Category Archives: Accept The Bullshit

Accept The Bullshit – Blog for Mental Health 2014 – From the Inside

. . . By this point, my main diagnosis was Major Depressive Disorder with psychotic features. New diagnoses were thrown at me with every new psychiatrist I got.

Freshman year I got another new psychiatrist and therapist combo. I was slowly weaned off any medication only to be put back on it after things got too rocky a quarter of the way through my sophomore year.

January of 2012 saw me into a residential program in Belmont, Massachusetts. Another psychiatrist. Another therapist. Taken off medication again. It was there that I was first seriously introduced to Dialectical Behavioral Therapy and the possibility of having Borderline Personality Disorder. BPD seemed to fit a lot of my struggles when my PTSD symptoms were taken out of the equation. The type of therapy that this particular treatment center specialized in was and still is a huge part of my coping skill set. . .

The trick about having diagnoses is in separating yourself from them. It’s tough, especially with BPD. Even the name seems to imply negative things about me as a person. It’s a personality disorder. Does that mean my personality is disordered? Am I simply existing wrong? The answer is no. There is a lot more to my existence than mental illness, even if it doesn’t feel like it sometimes. I am not defined by my problems or sicknesses. No one is. It took a long time for me to realize that.

Read the rest of the story by visiting Blog for Mental Health 2014 – From the Inside | Accept The Bullshit.

Trigger Warning: Image of self-harm, talk of self-harm, sexual abuse, suicide

Accept The Bullshit

When I was 13, I was put in a psychiatric hospital, where I had my first exposure to very real, very intense mental illness. I remember thinking that everyone there was nuts. I didn’t understand them. I didn’t want to. I stayed distant from everyone because I wanted nothing to do with crazy people. The idea of being surrounded by people “like them” was terrifying. Just a few months prior to this, Isaiah had told me that he wanted to die for the first time. I didn’t know how to react or how to help. I felt useless. I knew what it was like to want to die, but I didn’t know how to express that to Isaiah. Somehow, in my mind, I separated Isaiah from the kids in the hospital. I knew Isaiah. He was “normal”, he was on The Outside. It was different.

A few months after my discharge, I found myself in that hospital again. I honestly don’t remember much of that hospitalization. I think I’m trying to repress it (or I just have a really shitty memory). Regardless, I do remember the outpatient program that I went to after my hospitalization. That’s when I met a couple people that remain very important parts of my past and present. That’s when I realized that people in hospitals weren’t just random crazies that I would never be able to identify with. They were kids like me. The primary catalyst in this epiphany was a boy from my school named Dakota. I had only talked to him once or twice before the day he walked into the day hospital waiting room. He was the first person from The Outside that I had ever seen in one of the therapeutic settings, and that’s all it really took for me to realize that even “normal” people needed help sometimes.

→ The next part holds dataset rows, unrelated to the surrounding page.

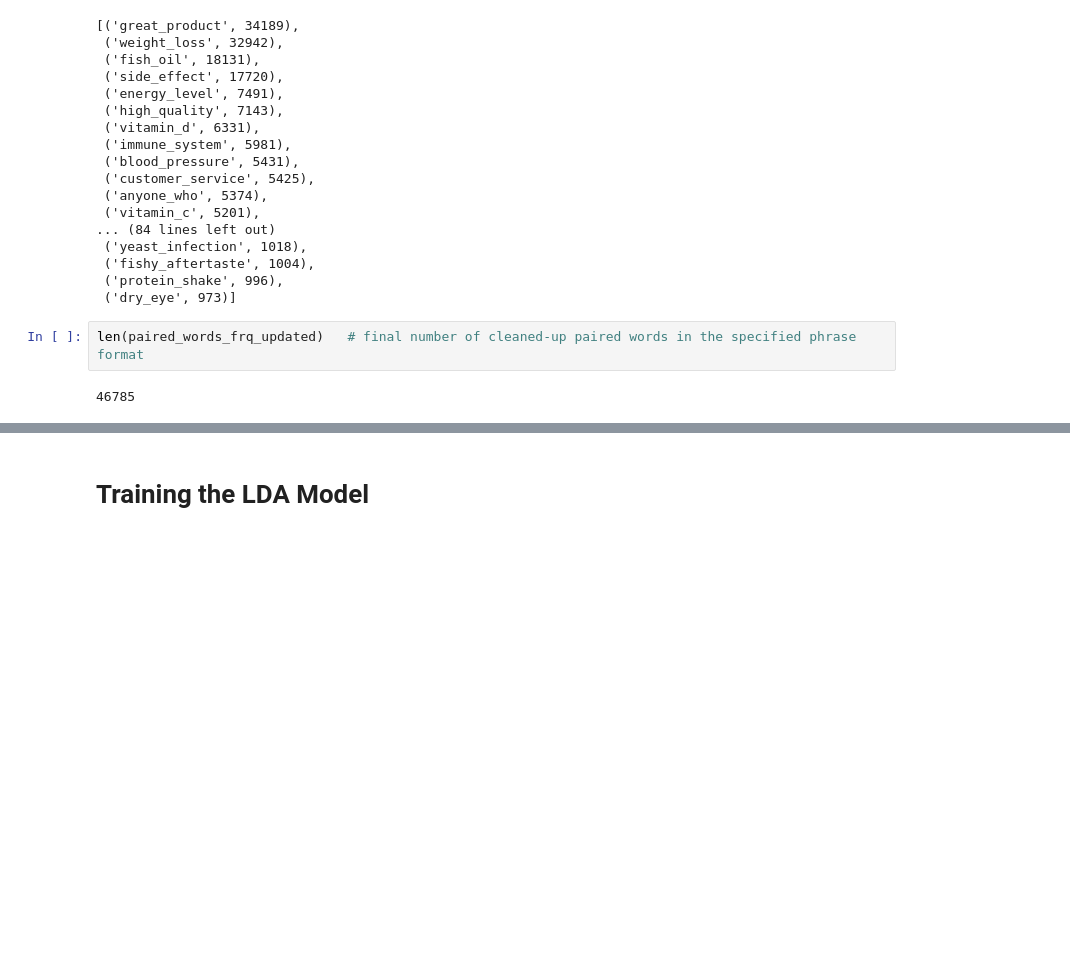
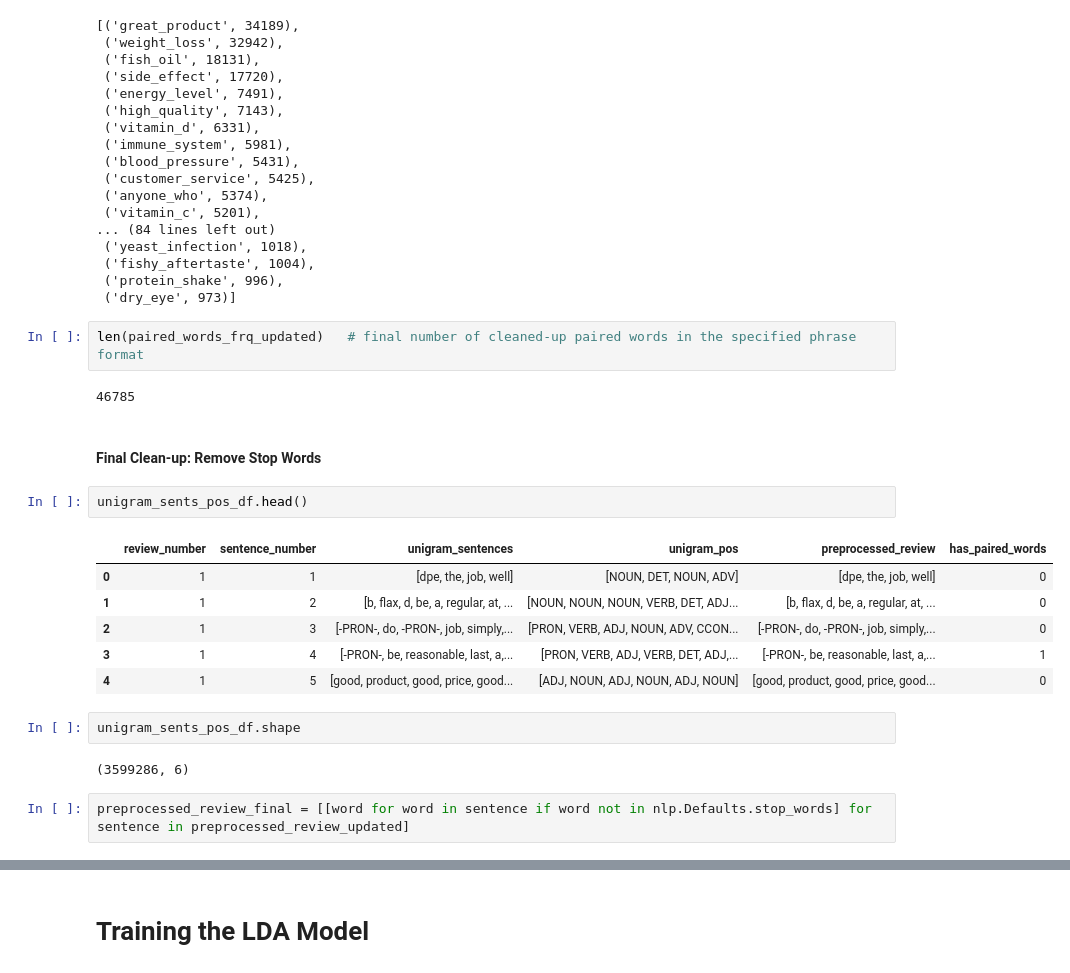
Before and after one commit to kunal-kotian/shopsmart, a Jupyter notebook: Notebooks/kk_topic_modeling_v1.ipynb, the cells around one changed output, grey strips where cells are left out. Drawn from its saved outputs; the diff is of its cells as text; blank space fills up the shorter version.

```diff
--- a/Notebooks/kk_topic_modeling_v1.ipynb
+++ b/Notebooks/kk_topic_modeling_v1.ipynb
@@ -1324,3 +1335,20 @@ paired_words_frq_updated.most_common(100)
 len(paired_words_frq_updated)   # final number of cleaned-up paired words in the specified phrase format
 # %% [output]
 46785
+# %% [markdown]
+#### Final Clean-up: Remove Stop Words
+# %%
+unigram_sents_pos_df.head()
+# %% [output]
+|  | review_number | sentence_number | unigram_sentences | unigram_pos | preprocessed_review | has_paired_words |
+| 0 | 1 | 1 | [dpe, the, job, well] | [NOUN, DET, NOUN, ADV] | [dpe, the, job, well] | 0 |
+| 1 | 1 | 2 | [b, flax, d, be, a, regular, at, ... | [NOUN, NOUN, NOUN, VERB, DET, ADJ... | [b, flax, d, be, a, regular, at, ... | 0 |
+| 2 | 1 | 3 | [-PRON-, do, -PRON-, job, simply,... | [PRON, VERB, ADJ, NOUN, ADV, CCON... | [-PRON-, do, -PRON-, job, simply,... | 0 |
+| 3 | 1 | 4 | [-PRON-, be, reasonable, last, a,... | [PRON, VERB, ADJ, VERB, DET, ADJ,... | [-PRON-, be, reasonable, last, a,... | 1 |
+| 4 | 1 | 5 | [good, product, good, price, good... | [ADJ, NOUN, ADJ, NOUN, ADJ, NOUN] | [good, product, good, price, good... | 0 |
+# %%
+unigram_sents_pos_df.shape
+# %% [output]
+(3599286, 6)
+# %%
+preprocessed_review_final = [[word for word in sentence if word not in nlp.Defaults.stop_words] for sentence in preprocessed_review_updated]
```
Also changed, not shown: parts of 17 cells of this notebook.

Read the post in its entirety!  Visit Blog for Mental Health 2014 – From the Outside | Accept The Bullshit.